All the data that follows should be repeated exactly, without a single picture.
+---+
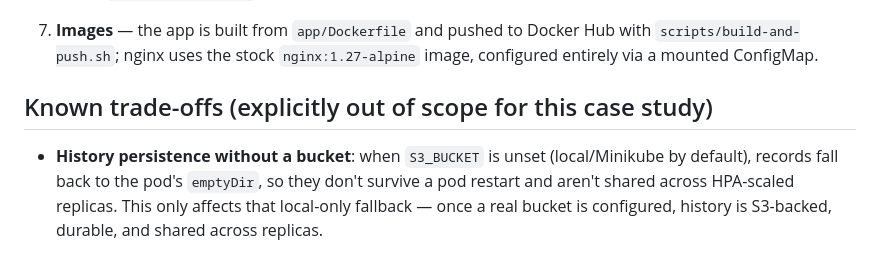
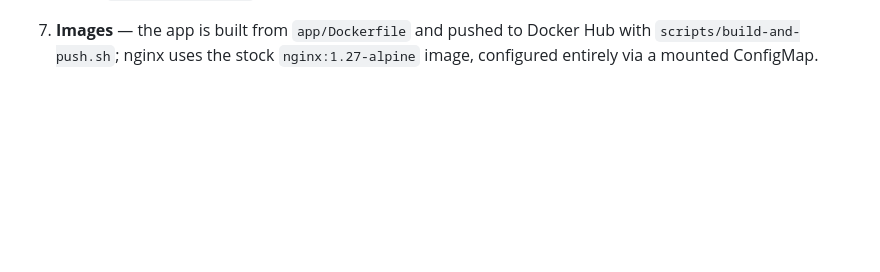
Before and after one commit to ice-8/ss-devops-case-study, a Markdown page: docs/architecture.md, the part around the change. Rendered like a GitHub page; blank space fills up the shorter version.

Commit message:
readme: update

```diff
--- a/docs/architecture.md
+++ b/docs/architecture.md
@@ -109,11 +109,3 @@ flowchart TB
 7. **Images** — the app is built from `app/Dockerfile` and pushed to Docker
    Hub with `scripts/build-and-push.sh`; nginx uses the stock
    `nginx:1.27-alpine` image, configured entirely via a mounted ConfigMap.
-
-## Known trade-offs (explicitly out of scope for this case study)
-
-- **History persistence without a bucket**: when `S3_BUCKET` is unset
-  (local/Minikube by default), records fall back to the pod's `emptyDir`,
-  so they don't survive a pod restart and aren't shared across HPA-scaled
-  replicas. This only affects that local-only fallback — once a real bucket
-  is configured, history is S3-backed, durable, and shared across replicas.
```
+---+
*Result of this exercise*:
Before and after one commit to ice-8/ss-devops-case-study, a Markdown page: docs/architecture.md, the part around the change. Rendered like a GitHub page; blank space fills up the shorter version.

Commit message:
readme: update

```diff
--- a/docs/architecture.md
+++ b/docs/architecture.md
@@ -109,11 +109,3 @@ flowchart TB
 7. **Images** — the app is built from `app/Dockerfile` and pushed to Docker
    Hub with `scripts/build-and-push.sh`; nginx uses the stock
    `nginx:1.27-alpine` image, configured entirely via a mounted ConfigMap.
-
-## Known trade-offs (explicitly out of scope for this case study)
-
-- **History persistence without a bucket**: when `S3_BUCKET` is unset
-  (local/Minikube by default), records fall back to the pod's `emptyDir`,
-  so they don't survive a pod restart and aren't shared across HPA-scaled
-  replicas. This only affects that local-only fallback — once a real bucket
-  is configured, history is S3-backed, durable, and shared across replicas.
```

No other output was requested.